* RECORD EXCERPTS:
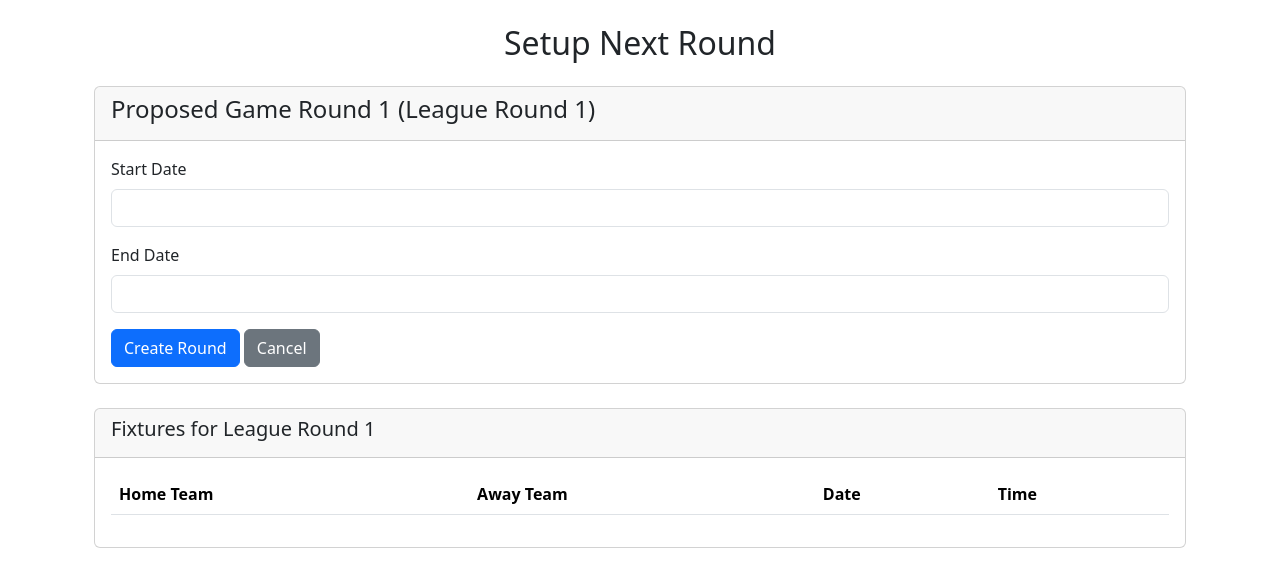
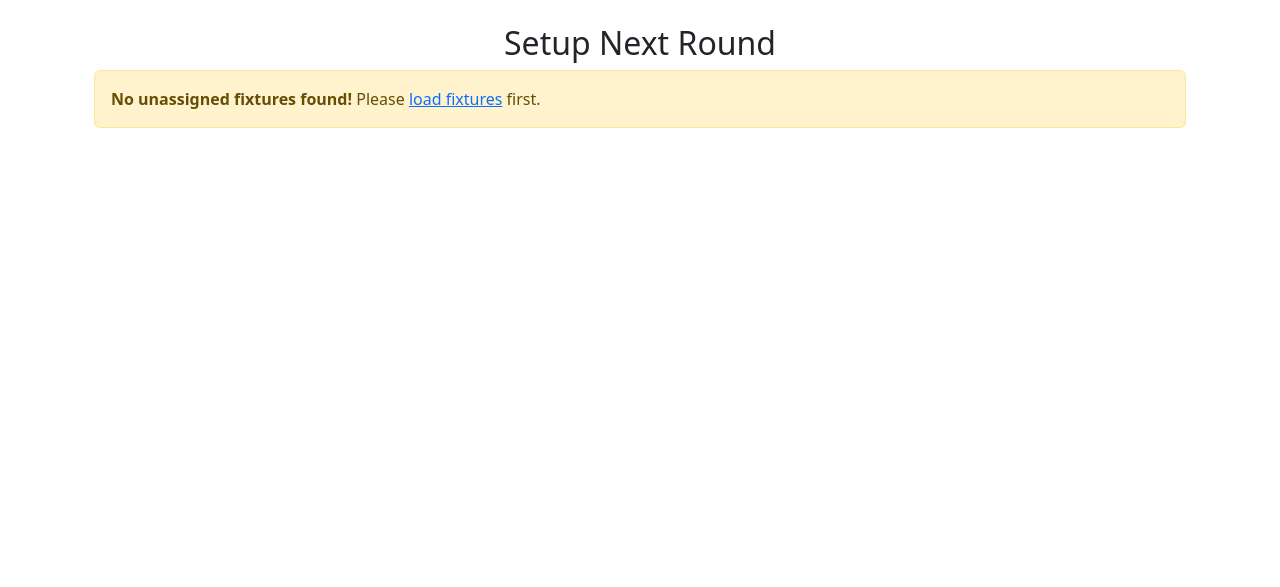
Before and after one commit to sevy71/lms_automation, a Flask app: page /admin/next_round in a window 1280 px wide. Shown: the top 587 px of the page. Run offline with Flask 3, Linux system fonts and the light colour scheme; lists and menus that the app fills with data are empty; parts of the project's set-up code (start-up, migrations or seed data) failed here and were passed over.

Commit message:
claudes first attempt

```diff
--- a/lms_automation/app.py
+++ b/lms_automation/app.py
@@ -1159,35 +1159,81 @@ def admin_load_fixtures():
 @app.route('/admin/next_round')
 def admin_next_round():
     """Setup next round page"""
-    # Get the highest round number
+    # Get the highest game round number
     last_round = Round.query.order_by(Round.round_number.desc()).first()
-    next_round_number = (last_round.round_number + 1) if last_round else 1
+    next_game_round = (last_round.round_number + 1) if last_round else 1
 
-    # Get unassigned fixtures
+    # Get unassigned fixtures grouped by their league round
     unassigned_fixtures = Fixture.query.filter(Fixture.round_id.is_(None)).order_by(Fixture.date.asc()).all()
 
+    # Group fixtures by league round and find the next available league round
+    league_rounds = {}
+    for fixture in unassigned_fixtures:
+        # Try to extract league round from fixture data or use round_number field
+        league_round = getattr(fixture, 'round_number', None)
+        if not league_round:
+            # If no round_number, try to infer from date or set to 1
+            league_round = 1
+
+        if league_round not in league_rounds:
+            league_rounds[league_round] = []
+        league_rounds[league_round].append(fixture)
+
+    # Find the next available league round (smallest unassigned round)
+    next_league_round = min(league_rounds.keys()) if league_rounds else 1
+    next_round_fixtures = league_rounds.get(next_league_round, [])
+
+    # Calculate start and end dates from fixtures
+    start_date = None
+    end_date = None
+
+    if next_round_fixtures:
+        fixture_dates = [f.date.date() if hasattr(f.date, 'date') else f.date for f in next_round_fixtures]
+        start_date = min(fixture_dates)
+        end_date = max(fixture_dates)
+    else:
+        # Default to today if no fixtures
+        from datetime import date
+        start_date = date.today()
+        end_date = date.today()
+
     return render_template('next_round.html',
-                         game_round_number=next_round_number,
-                         league_round_number=next_round_number,
-                         unassigned_fixtures=unassigned_fixtures)
+                         game_round_number=next_game_round,
+                         league_round_number=next_league_round,
+                         fixtures=next_round_fixtures,
+                         all_unassigned=unassigned_fixtures,
+                         start_date=start_date,
+                         end_date=end_date)
 
 @app.route('/admin/create_next_round', methods=['POST'])
 def admin_create_next_round():
     """Create the next round"""
-    game_round_number = int(request.form['game_round_number'])
-    league_round_number = int(request.form['league_round_number'])
-    selected_fixtures = request.form.getlist('selected_fixtures')
+    try:
+        game_round_number = int(request.form['game_round_number'])
+        league_round_number = int(request.form['league_round_number'])
+        start_date_str = request.form.get('start_date')
+        end_date_str = request.form.get('end_date')
+        selected_fixtures = request.form.getlist('selected_fixtures')
 
-    if not selected_fixtures:
-        flash('Please select at least one fixture for the round.', 'error')
-        return redirect(url_for('admin_next_round'))
+        if not selected_fixtures:
+            flash('Please select at least one fixture for the round.', 'error')
+            return redirect(url_for('admin_next_round'))
 
-    try:
+        # Parse dates
+        from datetime import datetime
+        start_date = datetime.strptime(start_date_str, '%Y-%m-%d').date()
+        end_date = datetime.strptime(end_date_str, '%Y-%m-%d').date()
+
+        # Validate dates
+        if start_date > end_date:
+            flash('Start date cannot be after end date.', 'error')
+            return redirect(url_for('admin_next_round'))
+
         # Create new round
         new_round = Round(
             round_number=game_round_number,
-            start_date=datetime.now().date(),
-            end_date=datetime.now().date(),
+            start_date=start_date,
+            end_date=end_date,
             status='open'
         )
         db.session.add(new_round)
@@ -1202,11 +1248,15 @@ def admin_create_next_round():
                 count += 1
 
         db.session.commit()
-        flash(f'Round {game_round_number} created successfully with {count} fixtures!', 'success')
+        flash(f'Game Round {game_round_number} created successfully with {count} fixtures from League Round {league_round_number}!', 'success')
 
+    except ValueError as e:
+        flash('Invalid date format. Please use the date picker.', 'error')
+        return redirect(url_for('admin_next_round'))
     except Exception as e:
         db.session.rollback()
         flash(f'Error creating round: {e}', 'error')
+        return redirect(url_for('admin_next_round'))
 
     return redirect(url_for('admin_dashboard'))
 
--- a/lms_automation/templates/next_round.html
+++ b/lms_automation/templates/next_round.html
@@ -4,55 +4,103 @@
 <div class="container">
     <h2 class="text-center mt-4">Setup Next Round</h2>
 
+    {% if not fixtures %}
+    <div class="alert alert-warning">
+        <strong>No unassigned fixtures found!</strong>
+        Please <a href="{{ url_for('admin_load_fixtures') }}">load fixtures</a> first.
+    </div>
+    {% else %}
+
     <div class="card mt-4">
         <div class="card-header">
-            <h4>Proposed Game Round {{ game_round_number }} (League Round {{ league_round_number }})</h4>
+            <h4>Create Game Round {{ game_round_number }} from League Round {{ league_round_number }}</h4>
         </div>
         <div class="card-body">
+            <p class="text-muted">
+                <strong>Game Round:</strong> Your internal round counter ({{ game_round_number }})<br>
+                <strong>League Round:</strong> Premier League matchday ({{ league_round_number }})<br>
+                <strong>Dates:</strong> Auto-calculated from fixture times
+            </p>
+
             <form action="{{ url_for('admin_create_next_round') }}" method="post">
-                <input type="hidden" name="game_id" value="{{ game_id }}">
                 <input type="hidden" name="game_round_number" value="{{ game_round_number }}">
                 <input type="hidden" name="league_round_number" value="{{ league_round_number }}">
+
+                <div class="row">
+                    <div class="col-md-6">
+                        <div class="mb-3">
+                            <label for="start_date" class="form-label">Round Start Date</label>
+                            <input type="date" class="form-control" id="start_date" name="start_date"
+                                   value="{{ start_date.strftime('%Y-%m-%d') if start_date else '' }}" required>
+                        </div>
+                    </div>
+                    <div class="col-md-6">
+                        <div class="mb-3">
+                            <label for="end_date" class="form-label">Round End Date</label>
+                            <input type="date" class="form-control" id="end_date" name="end_date"
+                                   value="{{ end_date.strftime('%Y-%m-%d') if end_date else '' }}" required>
+                        </div>
+                    </div>
+                </div>
+
                 <div class="mb-3">
-                    <label for="start_date" class="form-label">Start Date</label>
-                    <input type="text" class="form-control" id="start_date" name="start_date" value="{{ start_date }}" readonly>
+                    <label class="form-label">Select Fixtures for this Round</label>
+                    <div class="alert alert-info">
+                        <small>All fixtures from League Round {{ league_round_number }} are pre-selected. Uncheck any you don't want to include.</small>
+                    </div>
+                    {% for fixture in fixtures %}
+                    <div class="form-check">
+                        <input class="form-check-input" type="checkbox" name="selected_fixtures"
+                               value="{{ fixture.id }}" id="fixture_{{ fixture.id }}" checked>
+                        <label class="form-check-label" for="fixture_{{ fixture.id }}">
+                            <strong>{{ fixture.home_team }} vs {{ fixture.away_team }}</strong>
+                            <br><small class="text-muted">
+                                {{ fixture.date.strftime('%a %d %b %Y at %H:%M') if fixture.date else 'No date' }}
+                            </small>
+                        </label>
+                    </div>
+                    {% endfor %}
                 </div>
-                <div class="mb-3">
-                    <label for="end_date" class="form-label">End Date</label>
-                    <input type="text" class="form-control" id="end_date" name="end_date" value="{{ end_date }}" readonly>
-                </div>
-                <button type="submit" class="btn btn-primary">Create Round</button>
+
+                <button type="submit" class="btn btn-primary btn-lg">Create Game Round {{ game_round_number }}</button>
                 <a href="{{ url_for('admin_dashboard') }}" class="btn btn-secondary">Cancel</a>
             </form>
         </div>
     </div>
 
+    {% if all_unassigned and all_unassigned|length > fixtures|length %}
     <div class="card mt-4">
         <div class="card-header">
-            <h5>Fixtures for League Round {{ league_round_number }}</h5>
+            <h5>Other Unassigned Fixtures</h5>
         </div>
         <div class="card-body">
-            <table class="table">
+            <p class="text-muted">These fixtures are from other league rounds and won't be included in this game round.</p>
+            <table class="table table-sm">
                 <thead>
                     <tr>
                         <th>Home Team</th>
                         <th>Away Team</th>
                         <th>Date</th>
-                        <th>Time</th>
+                        <th>League Round</th>
                     </tr>
                 </thead>
                 <tbody>
-                    {% for fixture in fixtures %}
+                    {% for fixture in all_unassigned %}
+                    {% if fixture not in fixtures %}
                     <tr>
                         <td>{{ fixture.home_team }}</td>
                         <td>{{ fixture.away_team }}</td>
-                        <td>{{ fixture.date.strftime('%Y-%m-%d') }}</td>
-                        <td>{{ fixture.time }}</td>
+                        <td>{{ fixture.date.strftime('%d %b %Y') if fixture.date else 'No date' }}</td>
+                        <td>{{ fixture.round_number or 'Unknown' }}</td>
                     </tr>
+                    {% endif %}
                     {% endfor %}
                 </tbody>
             </table>
         </div>
     </div>
+    {% endif %}
+
+    {% endif %}
 </div>
 {% endblock %}
```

* ACTION ITEM:
Return each line of the data above that includes the word "type".

* TASK ANSWER:
-                <input type="hidden" name="game_id" value="{{ game_id }}">
                 <input type="hidden" name="game_round_number" value="{{ game_round_number }}">
                 <input type="hidden" name="league_round_number" value="{{ league_round_number }}">
+                            <input type="date" class="form-control" id="start_date" name="start_date"
+                            <input type="date" class="form-control" id="end_date" name="end_date"
-                    <input type="text" class="form-control" id="start_date" name="start_date" value="{{ start_date }}" readonly>
+                        <input class="form-check-input" type="checkbox" name="selected_fixtures"
-                    <input type="text" class="form-control" id="end_date" name="end_date" value="{{ end_date }}" readonly>
-                <button type="submit" class="btn btn-primary">Create Round</button>
+                <button type="submit" class="btn btn-primary btn-lg">Create Game Round {{ game_round_number }}</button>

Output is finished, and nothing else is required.